- **Task instructions**
Check every line of the material for the word "pagnavEvent". Copy those that have it.

----------------------------------------

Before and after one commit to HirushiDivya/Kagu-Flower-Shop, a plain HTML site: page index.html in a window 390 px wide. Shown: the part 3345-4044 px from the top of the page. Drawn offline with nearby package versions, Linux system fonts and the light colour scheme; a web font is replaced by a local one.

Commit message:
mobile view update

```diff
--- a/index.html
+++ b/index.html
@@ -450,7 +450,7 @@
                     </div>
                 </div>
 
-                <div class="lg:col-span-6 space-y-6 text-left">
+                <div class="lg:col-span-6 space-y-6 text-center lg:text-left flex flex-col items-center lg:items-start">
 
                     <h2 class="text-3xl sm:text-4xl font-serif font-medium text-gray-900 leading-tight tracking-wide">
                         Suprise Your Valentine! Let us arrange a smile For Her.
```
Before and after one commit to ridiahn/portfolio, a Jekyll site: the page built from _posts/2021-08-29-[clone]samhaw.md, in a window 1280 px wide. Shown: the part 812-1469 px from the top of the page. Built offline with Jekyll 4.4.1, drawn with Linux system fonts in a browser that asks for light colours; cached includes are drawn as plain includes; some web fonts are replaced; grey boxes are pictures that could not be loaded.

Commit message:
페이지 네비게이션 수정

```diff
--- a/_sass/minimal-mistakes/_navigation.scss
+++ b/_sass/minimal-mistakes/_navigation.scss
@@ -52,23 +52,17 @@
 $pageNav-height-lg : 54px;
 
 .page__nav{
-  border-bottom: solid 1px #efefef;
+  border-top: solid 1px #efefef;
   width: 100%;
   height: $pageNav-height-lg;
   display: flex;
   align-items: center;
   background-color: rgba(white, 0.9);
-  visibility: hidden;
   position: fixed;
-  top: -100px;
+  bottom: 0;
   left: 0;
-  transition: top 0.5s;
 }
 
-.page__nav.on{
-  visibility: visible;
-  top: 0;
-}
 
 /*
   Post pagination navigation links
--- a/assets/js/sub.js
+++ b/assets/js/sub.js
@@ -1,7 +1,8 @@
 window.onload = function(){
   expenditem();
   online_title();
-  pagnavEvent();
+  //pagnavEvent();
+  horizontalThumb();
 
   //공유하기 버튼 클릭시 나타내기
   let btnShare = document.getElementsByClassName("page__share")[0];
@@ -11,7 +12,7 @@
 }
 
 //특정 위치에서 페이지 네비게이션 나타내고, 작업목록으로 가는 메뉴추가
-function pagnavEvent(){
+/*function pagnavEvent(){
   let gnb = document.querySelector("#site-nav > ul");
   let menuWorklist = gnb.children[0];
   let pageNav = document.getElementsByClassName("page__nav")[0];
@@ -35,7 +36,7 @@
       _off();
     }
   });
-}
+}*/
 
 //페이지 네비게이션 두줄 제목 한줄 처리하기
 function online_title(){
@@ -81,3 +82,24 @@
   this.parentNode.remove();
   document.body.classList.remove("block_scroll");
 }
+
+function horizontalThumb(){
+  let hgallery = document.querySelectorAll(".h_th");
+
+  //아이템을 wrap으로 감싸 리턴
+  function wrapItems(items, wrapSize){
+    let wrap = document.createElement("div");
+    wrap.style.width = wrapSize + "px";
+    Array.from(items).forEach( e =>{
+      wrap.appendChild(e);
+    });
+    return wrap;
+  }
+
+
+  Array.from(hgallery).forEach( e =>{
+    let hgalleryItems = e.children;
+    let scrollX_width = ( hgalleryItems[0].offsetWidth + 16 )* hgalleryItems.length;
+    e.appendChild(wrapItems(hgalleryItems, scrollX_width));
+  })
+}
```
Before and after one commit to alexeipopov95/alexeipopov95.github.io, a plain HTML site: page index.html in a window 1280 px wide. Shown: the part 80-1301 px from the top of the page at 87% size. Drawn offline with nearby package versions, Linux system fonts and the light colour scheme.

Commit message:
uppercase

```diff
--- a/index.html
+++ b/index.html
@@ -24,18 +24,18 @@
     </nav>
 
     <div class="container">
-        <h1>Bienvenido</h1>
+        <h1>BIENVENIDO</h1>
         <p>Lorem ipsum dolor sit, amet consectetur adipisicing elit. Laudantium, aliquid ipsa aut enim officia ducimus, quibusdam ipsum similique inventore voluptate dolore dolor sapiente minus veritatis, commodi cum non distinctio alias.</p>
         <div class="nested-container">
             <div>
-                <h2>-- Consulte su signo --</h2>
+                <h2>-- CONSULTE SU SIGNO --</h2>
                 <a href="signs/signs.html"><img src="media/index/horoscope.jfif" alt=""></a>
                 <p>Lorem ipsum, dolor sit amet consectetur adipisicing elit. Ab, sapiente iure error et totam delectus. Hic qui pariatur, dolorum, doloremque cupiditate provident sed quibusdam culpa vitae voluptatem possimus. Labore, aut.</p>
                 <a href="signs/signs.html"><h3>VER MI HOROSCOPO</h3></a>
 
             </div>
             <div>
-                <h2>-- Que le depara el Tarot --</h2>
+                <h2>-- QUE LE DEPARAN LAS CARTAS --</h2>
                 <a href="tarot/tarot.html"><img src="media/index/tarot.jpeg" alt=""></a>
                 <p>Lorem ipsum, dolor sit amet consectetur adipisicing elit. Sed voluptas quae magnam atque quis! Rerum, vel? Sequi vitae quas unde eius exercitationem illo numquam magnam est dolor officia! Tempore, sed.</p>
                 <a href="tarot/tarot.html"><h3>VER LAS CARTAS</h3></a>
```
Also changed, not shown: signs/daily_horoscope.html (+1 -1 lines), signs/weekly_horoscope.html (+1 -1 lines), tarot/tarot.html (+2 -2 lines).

----------------------------------------

- **Task answer**
-  pagnavEvent();
+  //pagnavEvent();
-function pagnavEvent(){
+/*function pagnavEvent(){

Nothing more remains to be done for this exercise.